So the rumour proved to be true, Calxeda will indeed be the chip partner that will allow HP to bring the first ARM-based servers to the market.

HP now has the Redstone Server Development Platform which will be used by the company internally for "testing, developing and benchmarking hyperscale applications".

Calxeda's CEO Barry Evans, said in a statement that, a single 4-rack unit chassis designed by HP can contain a staggering 288 Calxeda servers and would deliver the same throughput as 700 traditional servers.

In addition, the infrastructure needed to sustain the servers and manage them will be dramatically simplified with less cabling, an integrated management solution and less hardware.

Calxeda didn't go for raw power and chose instead to focus on performance per watt and total cost of ownership, with Calxeda expecting to capture more than five per cent of the global server processor market over the next five years.

As part of its Moonshot programme, HP may use EnergyCore chips in microservers.
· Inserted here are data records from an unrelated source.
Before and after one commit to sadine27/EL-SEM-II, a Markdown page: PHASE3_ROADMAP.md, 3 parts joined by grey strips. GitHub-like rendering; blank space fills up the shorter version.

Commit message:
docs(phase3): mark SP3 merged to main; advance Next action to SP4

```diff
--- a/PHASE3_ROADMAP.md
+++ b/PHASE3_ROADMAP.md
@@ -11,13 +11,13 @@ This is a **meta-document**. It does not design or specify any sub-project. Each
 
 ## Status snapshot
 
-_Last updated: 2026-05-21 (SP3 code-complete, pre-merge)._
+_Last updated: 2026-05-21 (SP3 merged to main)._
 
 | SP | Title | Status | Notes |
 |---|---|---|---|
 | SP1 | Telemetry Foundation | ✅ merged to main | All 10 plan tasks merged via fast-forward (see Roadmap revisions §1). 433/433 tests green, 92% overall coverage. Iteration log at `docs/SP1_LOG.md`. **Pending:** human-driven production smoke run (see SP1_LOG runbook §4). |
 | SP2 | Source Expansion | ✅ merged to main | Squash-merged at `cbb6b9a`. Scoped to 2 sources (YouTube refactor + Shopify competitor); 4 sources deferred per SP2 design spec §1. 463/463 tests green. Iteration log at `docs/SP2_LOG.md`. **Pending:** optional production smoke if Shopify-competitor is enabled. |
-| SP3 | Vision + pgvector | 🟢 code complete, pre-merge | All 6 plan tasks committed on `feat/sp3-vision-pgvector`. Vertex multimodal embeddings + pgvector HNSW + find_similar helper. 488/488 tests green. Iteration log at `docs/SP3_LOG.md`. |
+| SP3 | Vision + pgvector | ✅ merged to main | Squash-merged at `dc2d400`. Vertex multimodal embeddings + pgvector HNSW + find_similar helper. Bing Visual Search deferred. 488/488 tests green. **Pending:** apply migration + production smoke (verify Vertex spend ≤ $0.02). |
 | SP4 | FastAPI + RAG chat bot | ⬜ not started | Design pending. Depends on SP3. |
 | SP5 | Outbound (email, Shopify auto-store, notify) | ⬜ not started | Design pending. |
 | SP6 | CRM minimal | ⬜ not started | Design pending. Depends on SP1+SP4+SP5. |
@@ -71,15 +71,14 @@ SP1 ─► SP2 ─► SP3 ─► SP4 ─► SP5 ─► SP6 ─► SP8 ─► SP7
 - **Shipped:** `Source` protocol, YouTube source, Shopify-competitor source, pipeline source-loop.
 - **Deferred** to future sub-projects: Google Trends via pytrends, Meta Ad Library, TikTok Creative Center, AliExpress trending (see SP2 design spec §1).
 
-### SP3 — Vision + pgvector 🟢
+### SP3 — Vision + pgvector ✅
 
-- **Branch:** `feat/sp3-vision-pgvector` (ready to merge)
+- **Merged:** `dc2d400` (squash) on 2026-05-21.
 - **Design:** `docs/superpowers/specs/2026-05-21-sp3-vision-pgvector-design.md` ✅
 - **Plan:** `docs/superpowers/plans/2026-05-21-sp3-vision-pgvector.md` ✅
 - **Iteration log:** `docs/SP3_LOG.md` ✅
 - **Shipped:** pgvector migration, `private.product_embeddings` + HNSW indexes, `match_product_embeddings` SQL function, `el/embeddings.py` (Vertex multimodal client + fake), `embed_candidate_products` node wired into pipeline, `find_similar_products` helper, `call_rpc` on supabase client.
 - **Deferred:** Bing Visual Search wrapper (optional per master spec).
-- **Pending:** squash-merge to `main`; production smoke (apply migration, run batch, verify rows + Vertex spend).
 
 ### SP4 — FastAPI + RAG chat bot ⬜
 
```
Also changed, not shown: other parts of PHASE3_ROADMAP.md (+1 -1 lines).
The company has introduced a popular microserver, the Proliant N36L, which is based on the AMD Athlon II CPU.

Désiré Athow

Désiré has been musing and writing about technology during a career spanning four decades. He dabbled in website building and web hosting when DHTML and frames were en vogue and started writing about the impact of technology on society just before the start of the Y2K hysteria at the turn of the last millennium. Following an eight-year stint at where he discovered the joys of global tech-fests, Désiré now heads up TechRadar Pro. Previously he was a freelance technology journalist at Incisive Media, Breakthrough Publishing and Vnunet, and Business Magazine. He also launched and hosted the first Tech Radio Show on Radio Plus.